Input for this task:
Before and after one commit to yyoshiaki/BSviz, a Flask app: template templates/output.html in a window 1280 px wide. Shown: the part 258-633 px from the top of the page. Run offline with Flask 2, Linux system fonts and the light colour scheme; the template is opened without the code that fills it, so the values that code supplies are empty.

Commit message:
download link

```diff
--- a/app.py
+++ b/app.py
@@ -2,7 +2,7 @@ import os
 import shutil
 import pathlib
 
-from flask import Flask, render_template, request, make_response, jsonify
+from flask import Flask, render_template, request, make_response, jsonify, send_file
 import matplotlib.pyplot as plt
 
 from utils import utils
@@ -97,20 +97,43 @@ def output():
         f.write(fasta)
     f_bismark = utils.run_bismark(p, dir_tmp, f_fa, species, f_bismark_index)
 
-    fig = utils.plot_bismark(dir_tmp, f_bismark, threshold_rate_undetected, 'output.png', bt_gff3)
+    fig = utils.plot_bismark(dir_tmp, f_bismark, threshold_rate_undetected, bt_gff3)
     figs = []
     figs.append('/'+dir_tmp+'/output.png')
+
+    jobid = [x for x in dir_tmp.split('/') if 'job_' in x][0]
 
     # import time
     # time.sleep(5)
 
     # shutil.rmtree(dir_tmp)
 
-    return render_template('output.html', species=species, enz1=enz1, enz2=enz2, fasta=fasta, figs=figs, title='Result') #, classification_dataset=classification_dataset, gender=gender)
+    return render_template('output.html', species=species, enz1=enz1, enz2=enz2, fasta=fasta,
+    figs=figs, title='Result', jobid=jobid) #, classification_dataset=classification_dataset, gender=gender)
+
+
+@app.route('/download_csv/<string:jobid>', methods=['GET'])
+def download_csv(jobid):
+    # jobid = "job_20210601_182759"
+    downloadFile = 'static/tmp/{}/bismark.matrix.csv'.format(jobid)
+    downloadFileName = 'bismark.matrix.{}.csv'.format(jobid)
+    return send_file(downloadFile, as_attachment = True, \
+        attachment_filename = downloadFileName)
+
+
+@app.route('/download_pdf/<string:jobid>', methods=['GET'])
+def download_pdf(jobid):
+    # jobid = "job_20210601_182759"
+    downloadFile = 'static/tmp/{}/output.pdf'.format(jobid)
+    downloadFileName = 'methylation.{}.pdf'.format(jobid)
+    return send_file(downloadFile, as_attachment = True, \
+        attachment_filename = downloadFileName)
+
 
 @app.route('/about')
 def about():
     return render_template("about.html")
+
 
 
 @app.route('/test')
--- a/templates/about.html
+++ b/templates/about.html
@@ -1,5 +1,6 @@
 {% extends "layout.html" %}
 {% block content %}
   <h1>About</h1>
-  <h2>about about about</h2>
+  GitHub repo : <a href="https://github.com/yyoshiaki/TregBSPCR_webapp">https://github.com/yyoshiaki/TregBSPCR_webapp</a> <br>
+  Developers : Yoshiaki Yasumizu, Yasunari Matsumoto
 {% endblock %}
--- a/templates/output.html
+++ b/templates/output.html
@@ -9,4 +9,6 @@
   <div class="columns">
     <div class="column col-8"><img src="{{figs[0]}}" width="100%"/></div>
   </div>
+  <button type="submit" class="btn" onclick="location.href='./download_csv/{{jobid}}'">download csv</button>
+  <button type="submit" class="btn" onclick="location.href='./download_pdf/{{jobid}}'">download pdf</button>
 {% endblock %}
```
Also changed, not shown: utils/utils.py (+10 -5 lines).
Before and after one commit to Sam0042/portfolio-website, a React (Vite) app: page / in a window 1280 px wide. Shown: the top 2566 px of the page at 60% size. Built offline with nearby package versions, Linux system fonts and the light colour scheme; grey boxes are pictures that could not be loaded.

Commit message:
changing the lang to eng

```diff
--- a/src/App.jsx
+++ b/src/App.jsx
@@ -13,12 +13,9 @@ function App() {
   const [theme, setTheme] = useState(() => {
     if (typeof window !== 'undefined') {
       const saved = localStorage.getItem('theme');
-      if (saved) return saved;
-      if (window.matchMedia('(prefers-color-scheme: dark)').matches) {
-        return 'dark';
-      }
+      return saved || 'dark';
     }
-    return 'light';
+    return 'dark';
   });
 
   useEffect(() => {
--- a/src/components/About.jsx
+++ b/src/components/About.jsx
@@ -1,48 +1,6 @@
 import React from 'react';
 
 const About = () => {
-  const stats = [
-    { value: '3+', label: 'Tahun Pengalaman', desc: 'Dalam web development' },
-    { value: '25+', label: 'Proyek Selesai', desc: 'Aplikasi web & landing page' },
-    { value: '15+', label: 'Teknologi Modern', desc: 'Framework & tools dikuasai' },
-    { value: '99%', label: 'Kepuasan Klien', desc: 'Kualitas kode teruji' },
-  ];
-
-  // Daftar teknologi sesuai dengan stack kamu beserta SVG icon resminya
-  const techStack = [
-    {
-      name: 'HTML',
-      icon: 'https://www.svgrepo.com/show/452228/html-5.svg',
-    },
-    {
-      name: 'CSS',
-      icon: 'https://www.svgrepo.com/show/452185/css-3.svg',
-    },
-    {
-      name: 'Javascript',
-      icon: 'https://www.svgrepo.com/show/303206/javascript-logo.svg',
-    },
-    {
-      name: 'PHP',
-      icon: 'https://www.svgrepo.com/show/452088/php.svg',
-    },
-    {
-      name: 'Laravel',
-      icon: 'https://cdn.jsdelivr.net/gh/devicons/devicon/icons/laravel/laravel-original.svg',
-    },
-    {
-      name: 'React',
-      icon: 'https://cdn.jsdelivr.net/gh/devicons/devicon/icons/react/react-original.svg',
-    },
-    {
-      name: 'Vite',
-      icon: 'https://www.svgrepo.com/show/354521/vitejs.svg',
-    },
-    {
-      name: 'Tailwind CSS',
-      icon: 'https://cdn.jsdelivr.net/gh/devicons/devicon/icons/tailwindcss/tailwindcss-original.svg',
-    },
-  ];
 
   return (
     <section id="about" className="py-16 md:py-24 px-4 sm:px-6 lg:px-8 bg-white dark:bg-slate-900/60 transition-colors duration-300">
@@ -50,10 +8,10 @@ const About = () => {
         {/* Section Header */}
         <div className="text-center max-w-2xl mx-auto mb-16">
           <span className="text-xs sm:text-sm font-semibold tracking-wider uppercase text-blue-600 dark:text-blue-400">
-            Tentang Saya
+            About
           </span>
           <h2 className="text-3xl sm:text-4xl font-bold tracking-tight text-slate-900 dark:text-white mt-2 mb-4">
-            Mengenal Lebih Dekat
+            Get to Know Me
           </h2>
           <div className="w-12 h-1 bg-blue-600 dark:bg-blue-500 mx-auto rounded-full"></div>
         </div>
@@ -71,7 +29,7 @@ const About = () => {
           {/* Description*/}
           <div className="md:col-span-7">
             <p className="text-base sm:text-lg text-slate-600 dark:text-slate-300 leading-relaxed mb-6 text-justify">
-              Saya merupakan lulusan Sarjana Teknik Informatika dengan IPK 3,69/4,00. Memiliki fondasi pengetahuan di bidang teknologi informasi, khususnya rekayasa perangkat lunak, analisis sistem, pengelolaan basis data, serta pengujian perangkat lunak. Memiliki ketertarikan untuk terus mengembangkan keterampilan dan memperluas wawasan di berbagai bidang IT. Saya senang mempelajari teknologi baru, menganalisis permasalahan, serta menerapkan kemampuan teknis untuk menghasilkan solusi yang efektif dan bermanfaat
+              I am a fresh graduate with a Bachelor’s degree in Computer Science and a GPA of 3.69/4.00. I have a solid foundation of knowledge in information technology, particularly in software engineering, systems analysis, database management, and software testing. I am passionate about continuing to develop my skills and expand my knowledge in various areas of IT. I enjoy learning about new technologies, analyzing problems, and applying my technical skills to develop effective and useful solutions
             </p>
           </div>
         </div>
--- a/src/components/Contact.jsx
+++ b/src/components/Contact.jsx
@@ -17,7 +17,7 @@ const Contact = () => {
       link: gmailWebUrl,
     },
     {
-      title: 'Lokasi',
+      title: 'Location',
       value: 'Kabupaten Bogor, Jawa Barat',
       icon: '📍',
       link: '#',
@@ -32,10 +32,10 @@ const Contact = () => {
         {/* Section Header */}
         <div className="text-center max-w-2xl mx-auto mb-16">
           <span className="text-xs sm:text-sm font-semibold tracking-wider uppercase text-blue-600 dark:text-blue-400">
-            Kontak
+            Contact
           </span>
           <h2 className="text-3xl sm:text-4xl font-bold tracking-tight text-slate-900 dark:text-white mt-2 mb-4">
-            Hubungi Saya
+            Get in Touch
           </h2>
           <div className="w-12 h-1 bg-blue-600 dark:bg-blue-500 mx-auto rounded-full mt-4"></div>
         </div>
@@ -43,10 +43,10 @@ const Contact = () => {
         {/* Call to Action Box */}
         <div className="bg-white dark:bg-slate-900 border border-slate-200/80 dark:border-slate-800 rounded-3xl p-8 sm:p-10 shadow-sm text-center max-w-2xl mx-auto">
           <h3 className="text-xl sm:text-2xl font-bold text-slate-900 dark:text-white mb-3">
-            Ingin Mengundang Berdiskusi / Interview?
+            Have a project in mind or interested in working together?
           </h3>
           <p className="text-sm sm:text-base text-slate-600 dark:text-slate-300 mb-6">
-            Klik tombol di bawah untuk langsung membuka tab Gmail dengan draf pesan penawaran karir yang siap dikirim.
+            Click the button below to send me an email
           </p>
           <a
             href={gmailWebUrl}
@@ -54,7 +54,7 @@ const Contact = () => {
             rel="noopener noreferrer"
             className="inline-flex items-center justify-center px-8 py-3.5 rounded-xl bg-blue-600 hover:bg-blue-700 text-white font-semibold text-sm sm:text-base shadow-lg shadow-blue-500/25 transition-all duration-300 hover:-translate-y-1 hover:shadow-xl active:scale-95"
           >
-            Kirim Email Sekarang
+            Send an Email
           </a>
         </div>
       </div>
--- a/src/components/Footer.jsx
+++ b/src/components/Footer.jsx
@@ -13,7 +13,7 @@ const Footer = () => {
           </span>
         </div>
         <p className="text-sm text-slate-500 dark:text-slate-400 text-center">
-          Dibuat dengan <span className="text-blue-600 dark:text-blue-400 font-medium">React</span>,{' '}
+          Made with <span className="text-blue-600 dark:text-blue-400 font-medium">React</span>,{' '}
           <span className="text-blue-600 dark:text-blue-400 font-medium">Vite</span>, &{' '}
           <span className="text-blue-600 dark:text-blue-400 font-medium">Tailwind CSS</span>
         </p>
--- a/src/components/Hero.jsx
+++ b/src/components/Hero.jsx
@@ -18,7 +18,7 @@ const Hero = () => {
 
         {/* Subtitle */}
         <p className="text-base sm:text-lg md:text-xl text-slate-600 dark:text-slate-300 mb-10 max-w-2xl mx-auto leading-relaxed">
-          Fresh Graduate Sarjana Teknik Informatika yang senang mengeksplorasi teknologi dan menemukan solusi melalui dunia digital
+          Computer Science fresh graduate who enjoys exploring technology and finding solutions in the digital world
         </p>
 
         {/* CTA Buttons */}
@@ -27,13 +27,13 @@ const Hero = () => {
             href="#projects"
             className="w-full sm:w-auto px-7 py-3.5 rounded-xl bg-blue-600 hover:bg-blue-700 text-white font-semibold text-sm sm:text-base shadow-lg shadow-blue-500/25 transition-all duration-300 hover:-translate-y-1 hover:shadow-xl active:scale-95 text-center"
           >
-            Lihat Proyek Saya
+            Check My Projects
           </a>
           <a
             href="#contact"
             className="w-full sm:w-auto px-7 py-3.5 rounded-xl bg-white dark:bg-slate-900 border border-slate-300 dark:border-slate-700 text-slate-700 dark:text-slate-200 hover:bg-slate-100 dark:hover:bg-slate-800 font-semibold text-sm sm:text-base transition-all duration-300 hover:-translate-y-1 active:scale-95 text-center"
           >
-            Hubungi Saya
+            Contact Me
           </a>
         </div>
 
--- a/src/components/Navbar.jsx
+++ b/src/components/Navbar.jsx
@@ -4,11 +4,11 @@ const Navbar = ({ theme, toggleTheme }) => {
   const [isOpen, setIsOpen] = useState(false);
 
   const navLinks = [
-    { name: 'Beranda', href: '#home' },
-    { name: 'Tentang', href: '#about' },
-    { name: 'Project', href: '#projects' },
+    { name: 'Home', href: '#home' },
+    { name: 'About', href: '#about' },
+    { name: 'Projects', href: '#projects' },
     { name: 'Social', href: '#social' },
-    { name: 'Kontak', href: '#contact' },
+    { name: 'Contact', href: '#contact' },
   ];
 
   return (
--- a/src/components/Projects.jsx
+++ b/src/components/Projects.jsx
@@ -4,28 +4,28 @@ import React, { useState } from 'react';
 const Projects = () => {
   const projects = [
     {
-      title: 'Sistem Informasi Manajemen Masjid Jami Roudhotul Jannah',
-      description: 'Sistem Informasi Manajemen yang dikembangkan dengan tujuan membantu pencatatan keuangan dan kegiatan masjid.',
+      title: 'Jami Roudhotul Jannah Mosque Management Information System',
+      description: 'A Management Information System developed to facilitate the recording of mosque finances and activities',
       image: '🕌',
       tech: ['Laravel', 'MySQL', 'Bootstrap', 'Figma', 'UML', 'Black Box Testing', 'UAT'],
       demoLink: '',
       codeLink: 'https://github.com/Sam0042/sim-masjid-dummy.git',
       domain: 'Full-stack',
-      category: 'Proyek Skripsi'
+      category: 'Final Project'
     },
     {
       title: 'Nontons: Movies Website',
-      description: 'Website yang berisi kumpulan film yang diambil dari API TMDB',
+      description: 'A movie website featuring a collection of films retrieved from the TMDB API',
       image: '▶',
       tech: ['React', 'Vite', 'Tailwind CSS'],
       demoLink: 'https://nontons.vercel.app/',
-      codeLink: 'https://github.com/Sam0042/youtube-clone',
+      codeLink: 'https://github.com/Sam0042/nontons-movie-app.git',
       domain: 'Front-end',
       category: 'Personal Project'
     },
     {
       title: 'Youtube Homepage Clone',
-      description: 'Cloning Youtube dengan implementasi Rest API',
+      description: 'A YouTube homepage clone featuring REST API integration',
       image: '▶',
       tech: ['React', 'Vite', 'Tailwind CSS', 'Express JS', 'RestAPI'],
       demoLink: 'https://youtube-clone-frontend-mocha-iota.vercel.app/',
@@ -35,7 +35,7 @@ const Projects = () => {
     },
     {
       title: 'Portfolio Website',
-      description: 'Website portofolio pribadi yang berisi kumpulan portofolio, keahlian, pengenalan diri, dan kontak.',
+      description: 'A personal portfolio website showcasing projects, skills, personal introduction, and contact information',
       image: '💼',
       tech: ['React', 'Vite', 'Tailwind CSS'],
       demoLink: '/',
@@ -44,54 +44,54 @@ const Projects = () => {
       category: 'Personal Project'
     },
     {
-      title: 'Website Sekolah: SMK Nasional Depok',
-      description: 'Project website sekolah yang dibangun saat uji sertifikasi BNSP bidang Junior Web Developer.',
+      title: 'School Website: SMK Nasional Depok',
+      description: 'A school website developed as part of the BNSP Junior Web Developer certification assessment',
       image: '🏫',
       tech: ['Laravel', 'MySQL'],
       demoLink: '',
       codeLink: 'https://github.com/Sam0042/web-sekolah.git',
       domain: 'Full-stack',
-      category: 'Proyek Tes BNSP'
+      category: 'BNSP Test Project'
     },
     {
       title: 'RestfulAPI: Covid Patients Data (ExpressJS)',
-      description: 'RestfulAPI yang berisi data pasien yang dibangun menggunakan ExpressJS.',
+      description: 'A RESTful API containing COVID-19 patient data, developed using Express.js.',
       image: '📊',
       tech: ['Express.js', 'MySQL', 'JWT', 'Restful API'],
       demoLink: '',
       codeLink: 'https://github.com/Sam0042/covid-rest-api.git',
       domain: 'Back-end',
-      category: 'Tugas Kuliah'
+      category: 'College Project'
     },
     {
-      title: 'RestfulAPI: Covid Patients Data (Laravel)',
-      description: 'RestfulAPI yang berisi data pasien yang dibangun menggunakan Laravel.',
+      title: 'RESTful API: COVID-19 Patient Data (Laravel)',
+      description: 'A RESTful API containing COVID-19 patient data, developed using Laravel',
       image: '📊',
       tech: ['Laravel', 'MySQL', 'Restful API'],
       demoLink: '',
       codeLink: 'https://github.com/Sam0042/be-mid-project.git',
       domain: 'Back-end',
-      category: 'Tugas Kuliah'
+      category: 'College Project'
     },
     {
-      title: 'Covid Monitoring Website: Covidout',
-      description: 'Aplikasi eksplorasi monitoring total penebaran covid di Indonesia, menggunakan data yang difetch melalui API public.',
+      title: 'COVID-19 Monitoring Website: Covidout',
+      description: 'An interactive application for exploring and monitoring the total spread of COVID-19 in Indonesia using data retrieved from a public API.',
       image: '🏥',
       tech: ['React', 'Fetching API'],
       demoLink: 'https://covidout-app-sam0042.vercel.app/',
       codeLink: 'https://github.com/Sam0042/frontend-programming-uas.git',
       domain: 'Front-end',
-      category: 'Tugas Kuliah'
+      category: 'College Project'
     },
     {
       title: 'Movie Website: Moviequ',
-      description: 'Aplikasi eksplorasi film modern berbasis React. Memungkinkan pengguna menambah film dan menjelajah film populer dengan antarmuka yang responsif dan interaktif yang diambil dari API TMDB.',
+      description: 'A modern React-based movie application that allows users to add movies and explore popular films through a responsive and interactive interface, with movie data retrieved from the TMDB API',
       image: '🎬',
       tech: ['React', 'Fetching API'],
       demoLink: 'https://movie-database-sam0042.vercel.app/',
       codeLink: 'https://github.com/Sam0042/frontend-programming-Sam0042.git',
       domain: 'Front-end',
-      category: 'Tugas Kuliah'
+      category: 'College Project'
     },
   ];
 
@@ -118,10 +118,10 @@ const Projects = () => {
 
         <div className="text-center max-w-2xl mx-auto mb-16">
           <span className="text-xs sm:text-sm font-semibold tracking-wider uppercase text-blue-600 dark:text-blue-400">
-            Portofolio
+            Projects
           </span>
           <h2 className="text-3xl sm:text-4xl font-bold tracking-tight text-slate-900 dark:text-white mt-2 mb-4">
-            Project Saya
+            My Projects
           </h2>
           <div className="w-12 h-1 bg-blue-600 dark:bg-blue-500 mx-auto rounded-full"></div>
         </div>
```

Exercise prompt: State only the count of lines above that hold the string "original".

Answer to this task: 3